By Tandin Wangchuk
As part of their Small Grants program, Bhutan Foundation is supporting an enterprising women’s group in Chubjekha village in Paro to install rainwater harvesting system for ten households in the community.
The initiative is expected to meet part of their water needs to help the growth of agriculture in the locality.
According to the Foundation, Chubjekha village is one of the smallest communities in Paro with a population of about 200, and is one of the most water-stressed communities in the area with their primary source of water located about 6kms away.
While the community is largely supported by farming, without a reliable water supply, more than 30 acres of land are left fallow due to water scarcity.
Chubjakha Aumtshu Chithoen Tshogpa, a women’s group established in 2020, is working to help combat water scarcity and bring about meaningful changes in their community by adopting new techniques and innovative ideas.
Supported by GEF Small Grants Programme UNDP Bhutan, Bhutan Water Partnership and the Royal government of Bhutan, the roof top rain water harvesting technology will benefit around 10 households at Chubjakha Community.
Chubjakha village under Hungrel Gewog is one of the smallest villages under Paro Dzongkhag.

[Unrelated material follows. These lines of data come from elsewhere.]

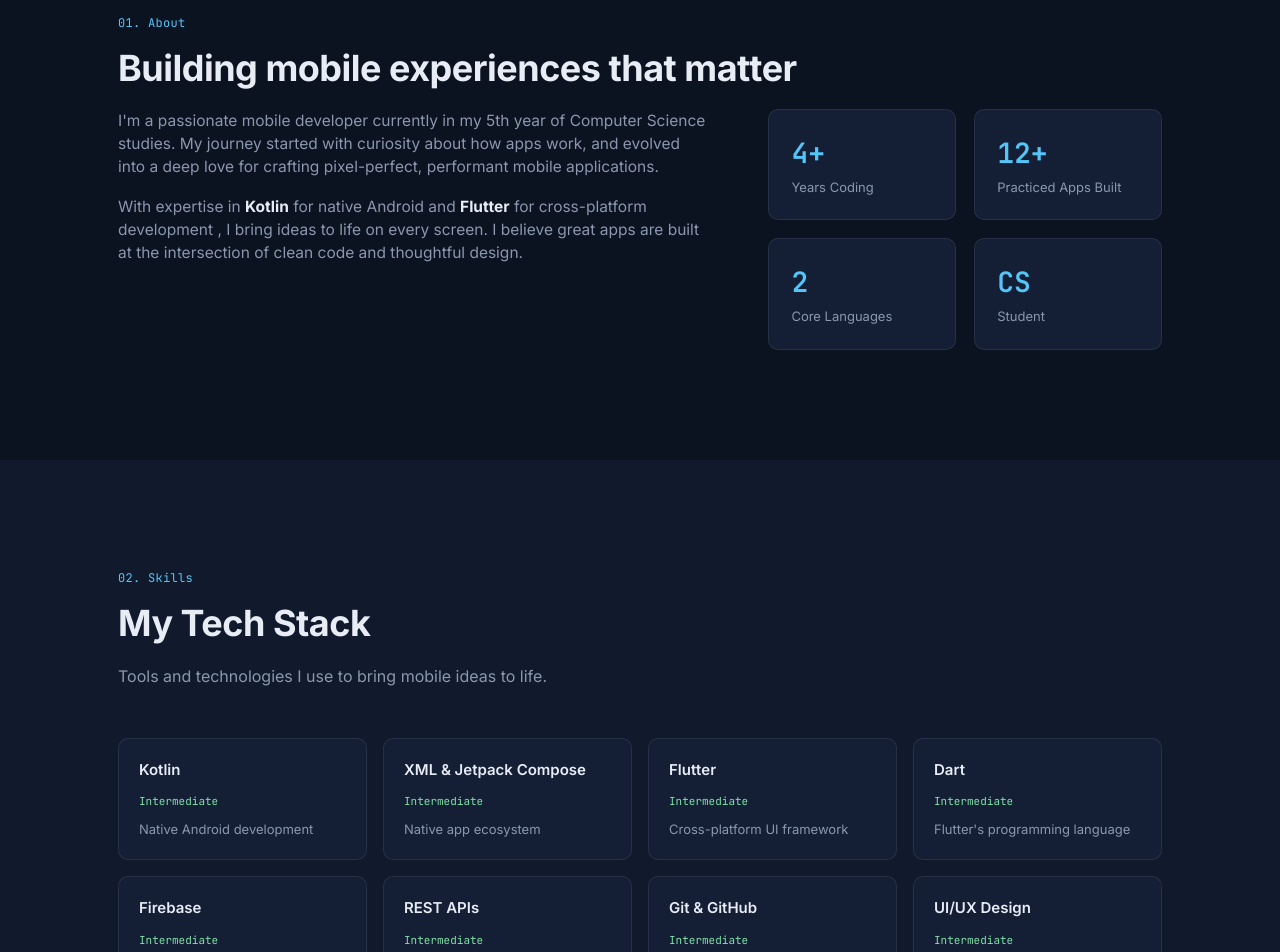
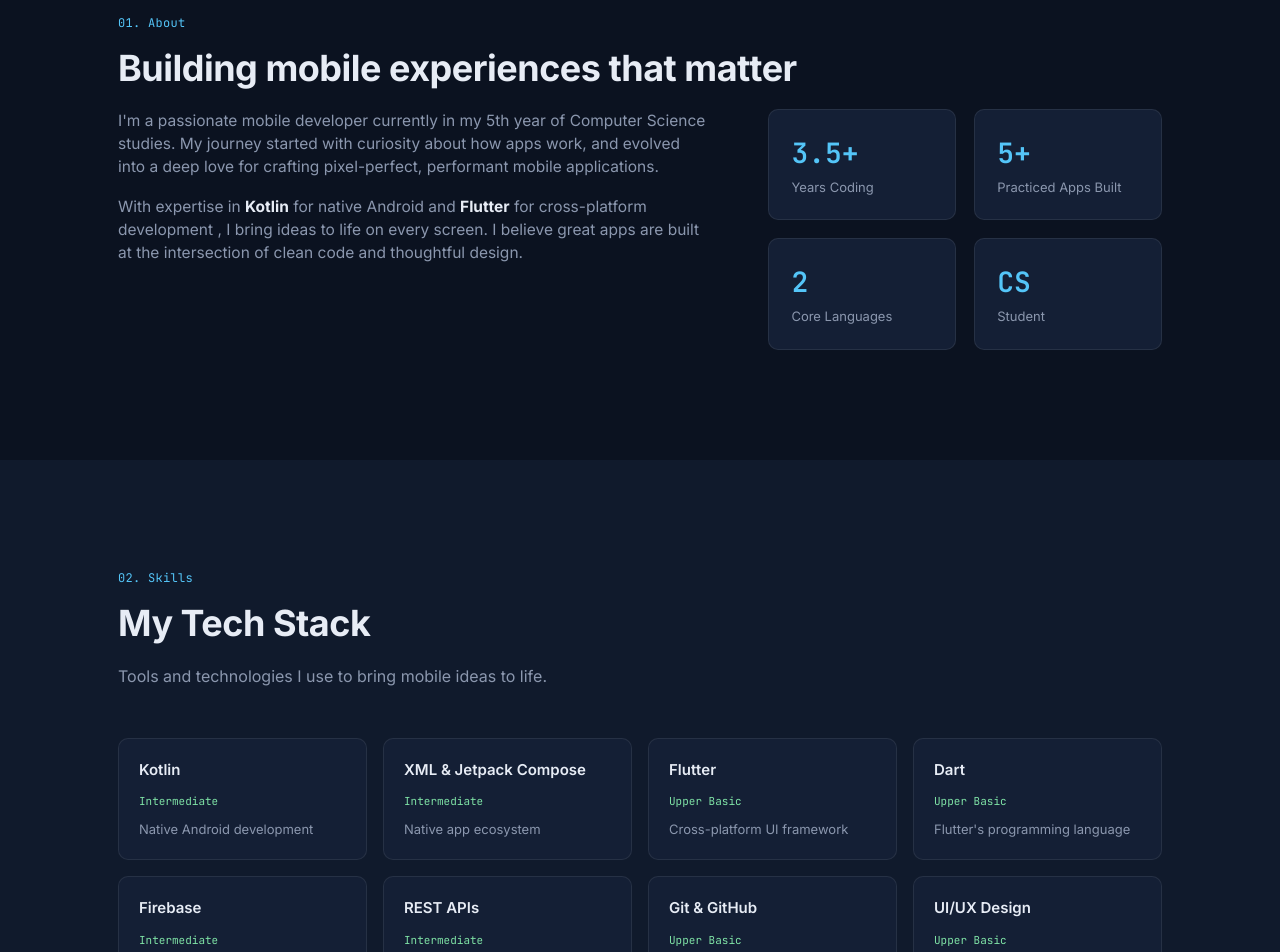
Before and after one commit to soekhant01/portfolio, a React (Vite) app: page /portfolio/about in a window 1280 px wide. Shown: the part 840-1792 px from the top of the page. Built offline with nearby package versions, Linux system fonts and the light colour scheme.

Commit message:
changing in skills

```diff
--- a/src/data/content.js
+++ b/src/data/content.js
@@ -13,8 +13,8 @@ export const socialLinks = [
 
 
 export const stats = [
-  { num: '4+', label: 'Years Coding' },
-  { num: '12+', label: 'Practiced Apps Built' },
+  { num: '3.5+', label: 'Years Coding' },
+  { num: '5+', label: 'Practiced Apps Built' },
   { num: '2', label: 'Core Languages' },
   { num: 'CS', label: 'Student' },
 ]
@@ -22,13 +22,13 @@ export const stats = [
 export const skills = [
   { name: 'Kotlin', level: 'Intermediate', desc: 'Native Android development' },
   { name: 'XML & Jetpack Compose', level: 'Intermediate', desc: 'Native app ecosystem' },
-  { name: 'Flutter', level: 'Intermediate', desc: 'Cross-platform UI framework' },
-  { name: 'Dart', level: 'Intermediate', desc: "Flutter's programming language" },
+  { name: 'Flutter', level: 'Upper Basic', desc: 'Cross-platform UI framework' },
+  { name: 'Dart', level: 'Upper Basic', desc: "Flutter's programming language" },
 
   { name: 'Firebase', level: 'Intermediate', desc: 'Backend & cloud services' },
   { name: 'REST APIs', level: 'Intermediate', desc: 'API integration & design' },
-  { name: 'Git & GitHub', level: 'Intermediate', desc: 'Version control & collaboration' },
-  { name: 'UI/UX Design', level: 'Intermediate', desc: 'Figma & design systems' },
+  { name: 'Git & GitHub', level: 'Upper Basic', desc: 'Version control & collaboration' },
+  { name: 'UI/UX Design', level: 'Upper Basic', desc: 'Figma & design systems' },
 ]
 
 
```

The village is located at an altitude of 2,800 meters above the sea level and has a population of about 200people in 24 households.
Currently, there are about 10 households who live in the village while the rest of the households come there seasonally. Poor access to water, human wildlife conflict, poor access to market among others are some of the reasons why people do not live there regularly.
Earlier in July a similar program, attaining food self-sufficiency for women through Organic farming during COVID-19 situation in Chubjekha, was launched in the community.
It was expected that the initiative will focus on working towards attaining food self-sufficiency and improve livelihood of the community through organic farming, promotion of conducive organic agriculture practice, increase farm production through reduce depredation of crops by wildlife, establish rainwater harvesting and build the local capacity in organic farming and land management.
This project on ‘attaining food self-sufficiency for women through Organic farming during COVID-19 situation in Chubjekha’ is funded by GEF Small Grants ProgrammeUNDP Bhutan implemented in partnership with Royal Government of Bhutan.
Chubjakha community owns a total of 50.922 acres of dryland, of which only 20.393 acres are currently under cultivation and more than 30 acres of land are left fallow due to multiple issues such as competition for water from the neighbouring villages, human wildlife conflicts and poor access to the farm products.
In the past farmers were heavily dependent on the orchard (apple) for their livelihood, however due to non-availability of water and pest infestation, the yield from the orchard has dropped drastically over the years, therefore community members are already reconsidering their dependence on orchard.
In June, the women group initiated a 5-kilometers electric fencing that will benefit all the 24 households in safeguarding their crops and orchards from wildlife attacks. With the installation the group said the community members will embrace 100% harvest of their farm produces.
All these activities in the community is being funded by GEF Small Grants Programme UNDP Bhutan and is implemented in partnership with Royal Government of Bhutan and key stakeholders like Bhutan Foundation.
The initiative of Bhutan Foundation is part of their small grants’ program, and the Foundation also focuses in building Bhutanese professionals’ capacity while supporting the work of government and civil society partners among others.
According to the Foundation the Small Grants Program is a program that supports a diverse range of initiatives with a shorter timeframe and a smaller budget for immediate and emerging needs.
This program supports local projects to enhance the Foundation’s relationships with partners as well as ad-hoc programs of interest having limited time for fundraising. It also provides a platform to explore possibilities of venturing into new long-term core programs for the Foundation. Small Grants enable the Foundation to support programs beyond our core program areas.
Further, the Small Grants’ support enables the Foundation to support a greater number of programs with the funds available. The Foundation annually supports about three to four projects through this funding. The first small grant was launched in 2014.
Chubjakha Aumtshu Chithoen Tshogpa was founded in 2020 by a group of aspiring young women of the community. The nine-member group is managed by the community women.
The group is supported by GEF-Small Grants Programme UNDP Bhutan implemented in partnership with Royal Government of Bhutan, the group is currently working on a project ‘attaining food self-sufficiency for women through Organic farming during COVID-19 situation in Chubjekha.
The voluntary women’s group will also focus on working towards attaining food self-sufficiency and improve livelihood of the community through organic farming, increase farm production through reduce depredation of crops by wildlife, establish rain-water harvesting and build the local capacity in organic farming and land management as some of their mandates.